++++ Data provided

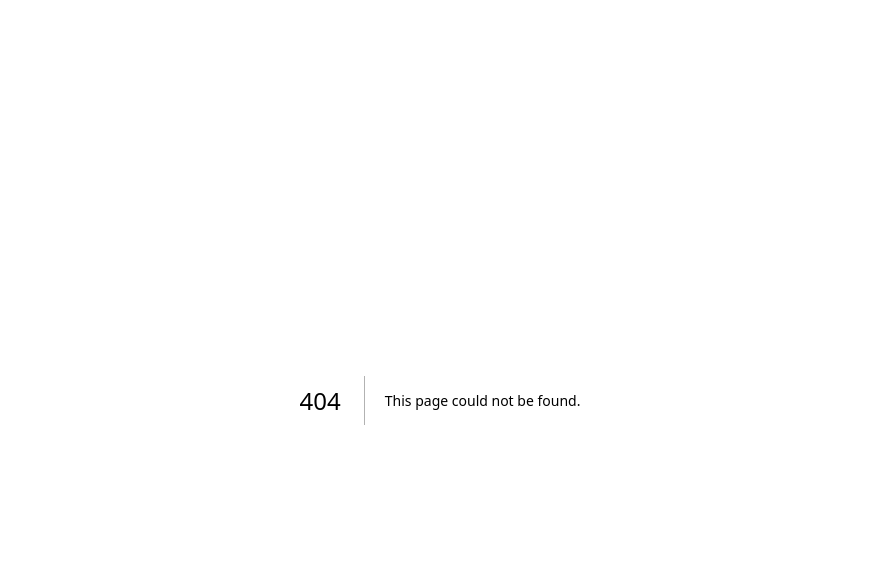
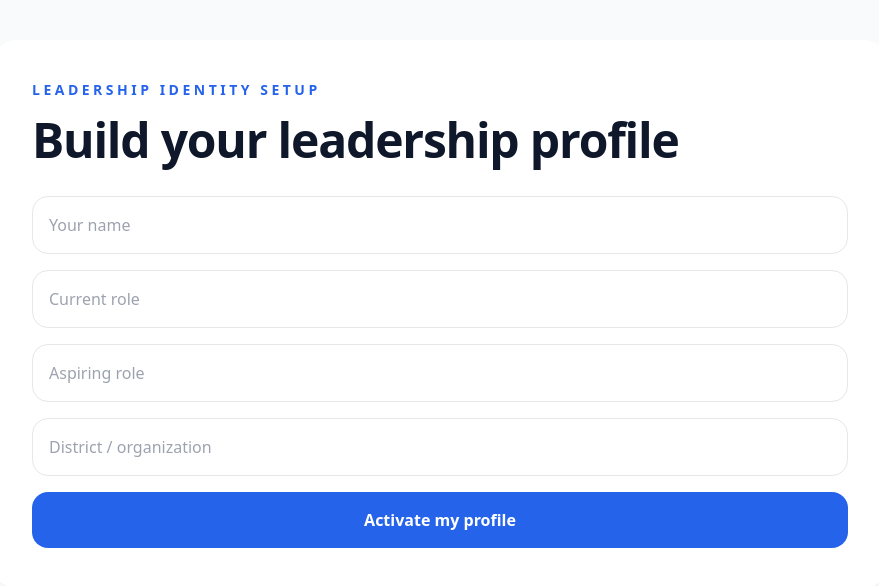
Before and after one commit to jmarc296-jpg/instructional-leadership-practice, a Next.js app: page /onboarding in a window 1280 px wide. Before the commit this address had no page. Shown: the top 586 px of the page, without its empty margins (200-1079 px from the left). Built offline with nearby package versions, Linux system fonts and the light colour scheme.

Commit message:
Add persistent leadership identity onboarding

```diff
--- /dev/null
+++ b/app/onboarding/page.tsx
@@ -0,0 +1,100 @@
+'use client'
+
+import { useState } from 'react'
+
+export default function OnboardingPage() {
+  const [submitted, setSubmitted] = useState(false)
+
+  const saveProfile = (formData: FormData) => {
+    const profile = {
+      name: formData.get('name'),
+      currentRole: formData.get('currentRole'),
+      aspiringRole: formData.get('aspiringRole'),
+      district: formData.get('district')
+    }
+
+    localStorage.setItem(
+      'leadsharper_user_profile',
+      JSON.stringify(profile)
+    )
+
+    setSubmitted(true)
+  }
+
+  if (submitted) {
+    return (
+      <main className="min-h-screen bg-slate-50 px-6 py-10">
+        <div className="mx-auto max-w-4xl rounded-3xl bg-white p-10 shadow-sm">
+          <h1 className="text-4xl font-semibold text-slate-900">
+            Your leadership profile is activated.
+          </h1>
+
+          <p className="mt-4 text-lg text-slate-600">
+            LeadSharper will now personalize your scenarios, evaluations, and readiness insights.
+          </p>
+
+          <a
+            href="/instant-demo"
+            className="mt-6 inline-block rounded-2xl bg-blue-600 px-6 py-4 text-sm font-semibold text-white"
+          >
+            Start personalized practice
+          </a>
+        </div>
+      </main>
+    )
+  }
+
+  return (
+    <main className="min-h-screen bg-slate-50 px-6 py-10">
+      <div className="mx-auto max-w-4xl rounded-3xl bg-white p-10 shadow-sm">
+        <p className="text-sm font-semibold uppercase tracking-[0.25em] text-blue-600">
+          Leadership Identity Setup
+        </p>
+
+        <h1 className="mt-4 text-5xl font-semibold tracking-tight text-slate-900">
+          Build your leadership profile
+        </h1>
+
+        <form
+          className="mt-8 space-y-4"
+          onSubmit={(e) => {
+            e.preventDefault()
+            saveProfile(new FormData(e.currentTarget))
+          }}
+        >
+          <input
+            name="name"
+            placeholder="Your name"
+            className="w-full rounded-2xl border p-4"
+            required
+          />
+
+          <input
+            name="currentRole"
+            placeholder="Current role"
+            className="w-full rounded-2xl border p-4"
+            required
+          />
+
+          <input
+            name="aspiringRole"
+            placeholder="Aspiring role"
+            className="w-full rounded-2xl border p-4"
+            required
+          />
+
+          <input
+            name="district"
+            placeholder="District / organization"
+            className="w-full rounded-2xl border p-4"
+            required
+          />
+
+          <button className="w-full rounded-2xl bg-blue-600 px-6 py-4 font-semibold text-white">
+            Activate my profile
+          </button>
+        </form>
+      </div>
+    </main>
+  )
+}
```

++++++++

• **Task statement**
Only the text of the listing above should be copied, exactly and with pictures left out.

• **Problem solution**
Before and after one commit to jmarc296-jpg/instructional-leadership-practice, a Next.js app: page /onboarding in a window 1280 px wide. Before the commit this address had no page. Shown: the top 586 px of the page, without its empty margins (200-1079 px from the left). Built offline with nearby package versions, Linux system fonts and the light colour scheme.

Commit message:
Add persistent leadership identity onboarding

```diff
--- /dev/null
+++ b/app/onboarding/page.tsx
@@ -0,0 +1,100 @@
+'use client'
+
+import { useState } from 'react'
+
+export default function OnboardingPage() {
+  const [submitted, setSubmitted] = useState(false)
+
+  const saveProfile = (formData: FormData) => {
+    const profile = {
+      name: formData.get('name'),
+      currentRole: formData.get('currentRole'),
+      aspiringRole: formData.get('aspiringRole'),
+      district: formData.get('district')
+    }
+
+    localStorage.setItem(
+      'leadsharper_user_profile',
+      JSON.stringify(profile)
+    )
+
+    setSubmitted(true)
+  }
+
+  if (submitted) {
+    return (
+      <main className="min-h-screen bg-slate-50 px-6 py-10">
+        <div className="mx-auto max-w-4xl rounded-3xl bg-white p-10 shadow-sm">
+          <h1 className="text-4xl font-semibold text-slate-900">
+            Your leadership profile is activated.
+          </h1>
+
+          <p className="mt-4 text-lg text-slate-600">
+            LeadSharper will now personalize your scenarios, evaluations, and readiness insights.
+          </p>
+
+          <a
+            href="/instant-demo"
+            className="mt-6 inline-block rounded-2xl bg-blue-600 px-6 py-4 text-sm font-semibold text-white"
+          >
+            Start personalized practice
+          </a>
+        </div>
+      </main>
+    )
+  }
+
+  return (
+    <main className="min-h-screen bg-slate-50 px-6 py-10">
+      <div className="mx-auto max-w-4xl rounded-3xl bg-white p-10 shadow-sm">
+        <p className="text-sm font-semibold uppercase tracking-[0.25em] text-blue-600">
+          Leadership Identity Setup
+        </p>
+
+        <h1 className="mt-4 text-5xl font-semibold tracking-tight text-slate-900">
+          Build your leadership profile
+        </h1>
+
+        <form
+          className="mt-8 space-y-4"
+          onSubmit={(e) => {
+            e.preventDefault()
+            saveProfile(new FormData(e.currentTarget))
+          }}
+        >
+          <input
+            name="name"
+            placeholder="Your name"
+            className="w-full rounded-2xl border p-4"
+            required
+          />
+
+          <input
+            name="currentRole"
+            placeholder="Current role"
+            className="w-full rounded-2xl border p-4"
+            required
+          />
+
+          <input
+            name="aspiringRole"
+            placeholder="Aspiring role"
+            className="w-full rounded-2xl border p-4"
+            required
+          />
+
+          <input
+            name="district"
+            placeholder="District / organization"
+            className="w-full rounded-2xl border p-4"
+            required
+          />
+
+          <button className="w-full rounded-2xl bg-blue-600 px-6 py-4 font-semibold text-white">
+            Activate my profile
+          </button>
+        </form>
+      </div>
+    </main>
+  )
+}
```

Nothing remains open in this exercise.